__Exercise goal__: Tally every line of the entries that contains the string "windowTitle", then reply with only that number.

__Extracted records__:
━━━━━━━━━━━━━━━━━━━━━━━━━━━━━━

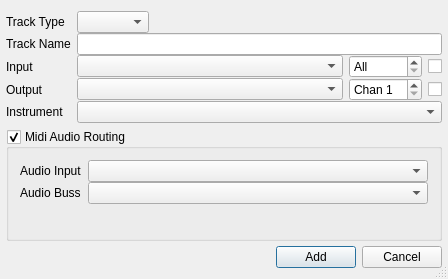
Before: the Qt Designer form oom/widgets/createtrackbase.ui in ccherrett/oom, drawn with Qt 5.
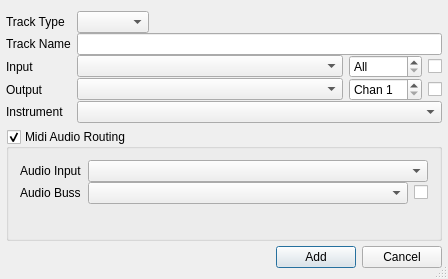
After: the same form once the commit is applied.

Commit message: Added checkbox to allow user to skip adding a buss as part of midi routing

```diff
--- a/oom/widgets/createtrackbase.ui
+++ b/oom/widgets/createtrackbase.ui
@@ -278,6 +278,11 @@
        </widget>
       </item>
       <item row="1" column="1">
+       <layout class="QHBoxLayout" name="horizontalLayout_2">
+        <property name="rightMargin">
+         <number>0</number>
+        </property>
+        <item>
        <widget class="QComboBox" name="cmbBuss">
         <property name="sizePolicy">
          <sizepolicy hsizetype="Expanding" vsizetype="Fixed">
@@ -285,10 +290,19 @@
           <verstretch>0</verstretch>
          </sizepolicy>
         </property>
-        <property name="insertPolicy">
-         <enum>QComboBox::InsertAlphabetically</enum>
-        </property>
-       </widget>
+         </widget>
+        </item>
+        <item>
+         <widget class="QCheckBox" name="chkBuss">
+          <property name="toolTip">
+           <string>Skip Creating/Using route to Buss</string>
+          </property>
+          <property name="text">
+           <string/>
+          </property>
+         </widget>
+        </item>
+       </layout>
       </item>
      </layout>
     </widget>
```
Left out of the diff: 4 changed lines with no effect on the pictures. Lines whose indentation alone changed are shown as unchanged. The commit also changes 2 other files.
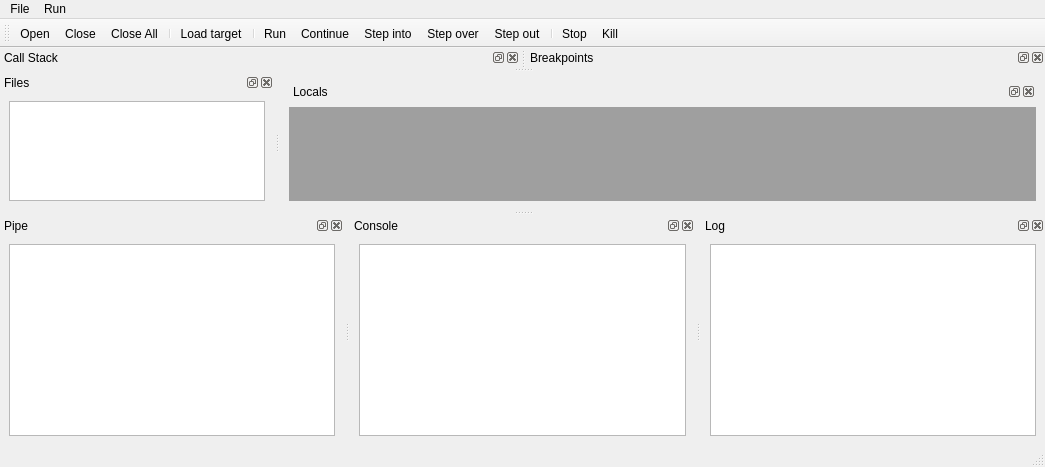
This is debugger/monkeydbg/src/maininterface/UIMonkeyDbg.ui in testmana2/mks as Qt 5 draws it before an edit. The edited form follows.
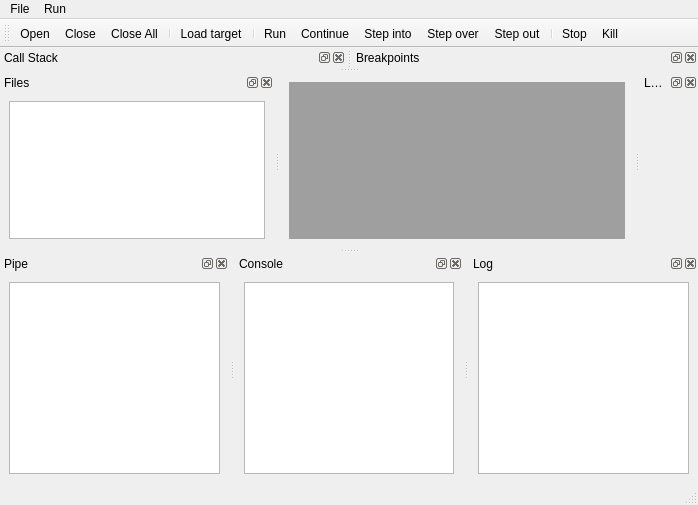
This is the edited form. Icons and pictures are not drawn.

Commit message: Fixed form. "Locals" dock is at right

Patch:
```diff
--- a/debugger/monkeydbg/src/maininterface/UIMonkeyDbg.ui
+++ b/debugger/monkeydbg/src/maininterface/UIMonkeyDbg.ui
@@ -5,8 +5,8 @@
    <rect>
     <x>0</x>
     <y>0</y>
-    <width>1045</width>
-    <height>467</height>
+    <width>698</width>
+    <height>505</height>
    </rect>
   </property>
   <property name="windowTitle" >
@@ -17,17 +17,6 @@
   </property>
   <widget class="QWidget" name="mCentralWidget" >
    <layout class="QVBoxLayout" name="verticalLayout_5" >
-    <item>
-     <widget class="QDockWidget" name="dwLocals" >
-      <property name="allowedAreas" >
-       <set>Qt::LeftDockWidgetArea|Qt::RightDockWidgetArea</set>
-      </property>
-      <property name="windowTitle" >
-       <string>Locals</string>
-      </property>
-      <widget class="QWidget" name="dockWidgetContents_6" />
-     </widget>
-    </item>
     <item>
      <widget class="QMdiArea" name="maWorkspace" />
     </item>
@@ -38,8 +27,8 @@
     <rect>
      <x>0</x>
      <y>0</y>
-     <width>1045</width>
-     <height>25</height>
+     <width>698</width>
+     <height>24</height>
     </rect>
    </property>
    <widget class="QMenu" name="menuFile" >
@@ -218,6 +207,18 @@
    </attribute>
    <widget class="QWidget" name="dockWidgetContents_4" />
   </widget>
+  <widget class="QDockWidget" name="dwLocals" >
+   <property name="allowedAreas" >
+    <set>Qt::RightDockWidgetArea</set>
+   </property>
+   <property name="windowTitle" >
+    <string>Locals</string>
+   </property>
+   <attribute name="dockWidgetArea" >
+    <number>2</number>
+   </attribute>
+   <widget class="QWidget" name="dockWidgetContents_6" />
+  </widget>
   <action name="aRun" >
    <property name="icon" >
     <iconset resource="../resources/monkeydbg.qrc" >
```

━━━━━━━━━━━━━━━━━━━━━━━━━━━━━━

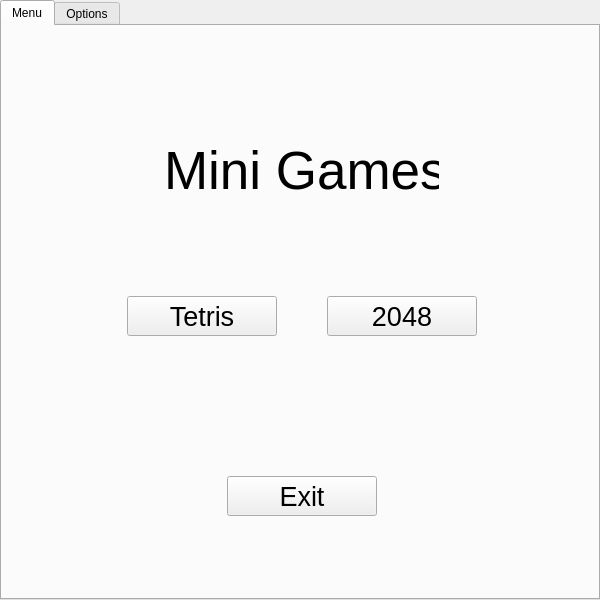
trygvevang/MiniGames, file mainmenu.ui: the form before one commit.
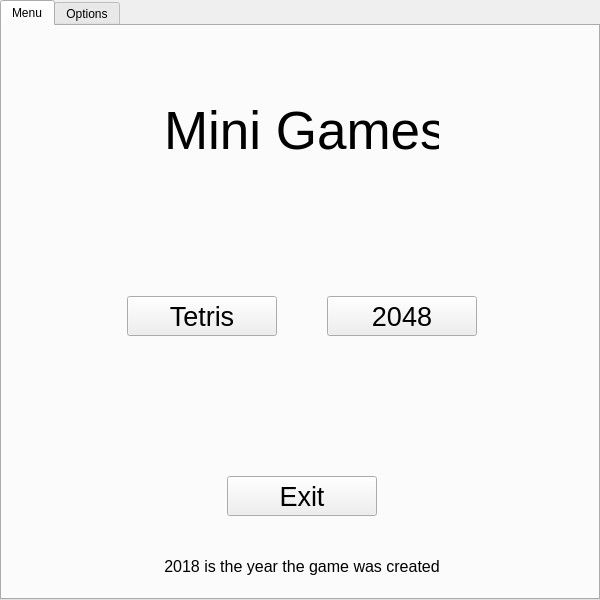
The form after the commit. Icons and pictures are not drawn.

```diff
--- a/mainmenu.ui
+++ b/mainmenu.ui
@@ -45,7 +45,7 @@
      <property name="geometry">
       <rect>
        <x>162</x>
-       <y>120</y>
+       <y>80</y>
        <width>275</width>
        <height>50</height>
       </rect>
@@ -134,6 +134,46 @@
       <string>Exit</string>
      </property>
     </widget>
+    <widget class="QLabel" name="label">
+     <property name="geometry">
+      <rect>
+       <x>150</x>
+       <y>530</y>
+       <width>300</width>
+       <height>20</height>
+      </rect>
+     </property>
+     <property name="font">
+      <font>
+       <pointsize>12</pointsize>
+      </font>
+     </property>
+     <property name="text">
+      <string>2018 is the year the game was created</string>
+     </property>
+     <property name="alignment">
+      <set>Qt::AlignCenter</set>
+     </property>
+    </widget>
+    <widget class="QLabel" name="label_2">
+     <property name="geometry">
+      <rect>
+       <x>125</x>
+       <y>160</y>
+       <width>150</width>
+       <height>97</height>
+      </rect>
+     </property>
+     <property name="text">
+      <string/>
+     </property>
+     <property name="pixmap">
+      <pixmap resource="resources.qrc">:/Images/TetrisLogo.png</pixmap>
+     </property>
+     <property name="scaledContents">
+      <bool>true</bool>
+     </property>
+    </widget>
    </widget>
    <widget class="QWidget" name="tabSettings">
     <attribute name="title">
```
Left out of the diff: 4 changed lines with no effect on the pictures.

━━━━━━━━━━━━━━━━━━━━━━━━━━━━━━

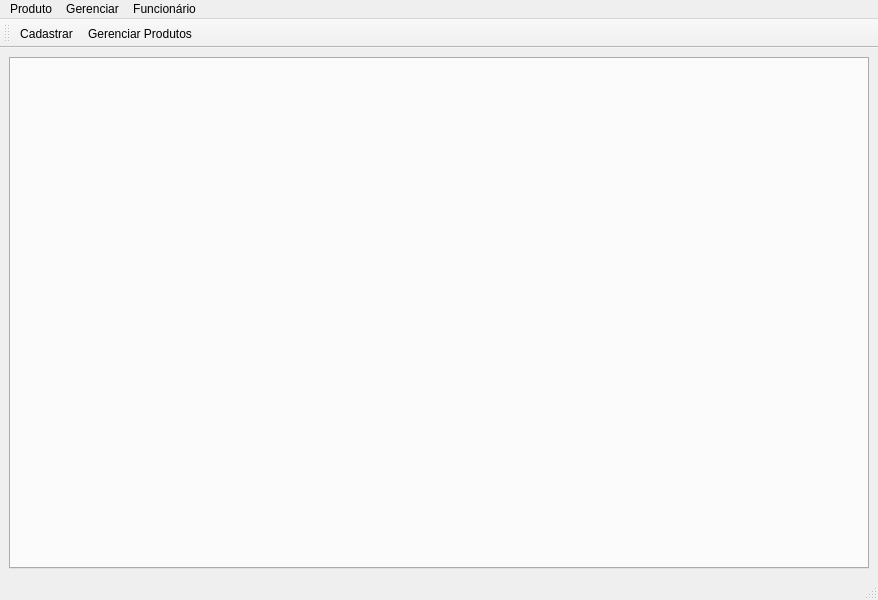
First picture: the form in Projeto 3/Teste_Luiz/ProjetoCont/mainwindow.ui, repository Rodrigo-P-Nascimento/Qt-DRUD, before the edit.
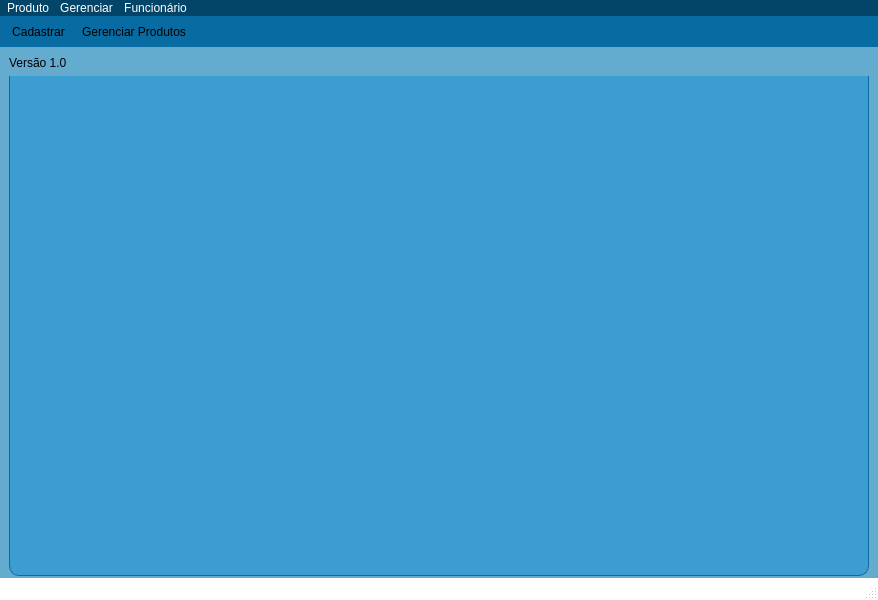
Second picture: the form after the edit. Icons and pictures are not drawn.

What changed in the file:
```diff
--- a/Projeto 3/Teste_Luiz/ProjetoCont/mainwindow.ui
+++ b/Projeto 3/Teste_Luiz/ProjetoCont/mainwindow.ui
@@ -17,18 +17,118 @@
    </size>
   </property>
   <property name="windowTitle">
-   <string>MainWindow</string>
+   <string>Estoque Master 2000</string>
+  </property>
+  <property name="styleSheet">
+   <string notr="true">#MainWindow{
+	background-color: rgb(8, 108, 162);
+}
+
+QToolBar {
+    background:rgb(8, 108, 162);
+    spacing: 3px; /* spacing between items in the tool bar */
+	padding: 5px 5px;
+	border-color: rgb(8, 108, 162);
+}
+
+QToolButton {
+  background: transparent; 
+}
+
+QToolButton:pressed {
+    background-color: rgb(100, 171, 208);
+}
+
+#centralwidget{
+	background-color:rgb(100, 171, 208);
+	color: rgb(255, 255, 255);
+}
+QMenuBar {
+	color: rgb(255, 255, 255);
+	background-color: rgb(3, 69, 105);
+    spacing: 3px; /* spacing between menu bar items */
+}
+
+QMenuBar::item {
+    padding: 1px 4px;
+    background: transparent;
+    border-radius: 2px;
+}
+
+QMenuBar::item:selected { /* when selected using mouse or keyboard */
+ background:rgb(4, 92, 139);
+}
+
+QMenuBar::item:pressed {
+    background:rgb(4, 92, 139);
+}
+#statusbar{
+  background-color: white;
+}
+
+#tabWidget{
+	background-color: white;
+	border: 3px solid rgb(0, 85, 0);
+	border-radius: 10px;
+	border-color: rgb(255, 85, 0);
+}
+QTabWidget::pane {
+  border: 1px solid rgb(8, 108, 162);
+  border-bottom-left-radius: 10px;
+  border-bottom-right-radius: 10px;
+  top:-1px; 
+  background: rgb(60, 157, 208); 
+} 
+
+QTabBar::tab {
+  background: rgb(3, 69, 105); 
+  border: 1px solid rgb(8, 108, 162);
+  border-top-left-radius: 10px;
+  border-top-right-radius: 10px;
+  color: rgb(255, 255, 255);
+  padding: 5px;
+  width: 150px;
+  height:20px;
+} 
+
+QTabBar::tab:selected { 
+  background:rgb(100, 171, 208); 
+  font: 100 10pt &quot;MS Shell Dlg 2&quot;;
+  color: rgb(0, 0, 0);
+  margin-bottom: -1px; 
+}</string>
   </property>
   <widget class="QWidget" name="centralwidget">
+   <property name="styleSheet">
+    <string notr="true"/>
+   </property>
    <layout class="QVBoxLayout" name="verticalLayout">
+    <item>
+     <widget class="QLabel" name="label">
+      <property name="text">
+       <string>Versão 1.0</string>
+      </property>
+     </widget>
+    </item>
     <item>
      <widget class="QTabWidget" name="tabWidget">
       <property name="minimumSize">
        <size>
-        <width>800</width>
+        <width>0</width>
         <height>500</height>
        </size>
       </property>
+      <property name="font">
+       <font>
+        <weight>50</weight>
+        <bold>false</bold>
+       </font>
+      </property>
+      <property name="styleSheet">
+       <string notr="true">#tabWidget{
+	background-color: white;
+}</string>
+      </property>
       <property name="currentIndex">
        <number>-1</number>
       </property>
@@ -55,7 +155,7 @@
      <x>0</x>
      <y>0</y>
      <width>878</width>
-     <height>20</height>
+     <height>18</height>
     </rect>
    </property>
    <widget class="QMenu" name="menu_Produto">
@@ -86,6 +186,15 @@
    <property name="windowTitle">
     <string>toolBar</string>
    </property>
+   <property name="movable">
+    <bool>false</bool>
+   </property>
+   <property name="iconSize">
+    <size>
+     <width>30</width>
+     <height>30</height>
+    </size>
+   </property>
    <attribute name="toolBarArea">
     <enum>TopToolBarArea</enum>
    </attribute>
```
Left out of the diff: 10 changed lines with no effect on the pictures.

━━━━━━━━━━━━━━━━━━━━━━━━━━━━━━

__Answer to this task__: 5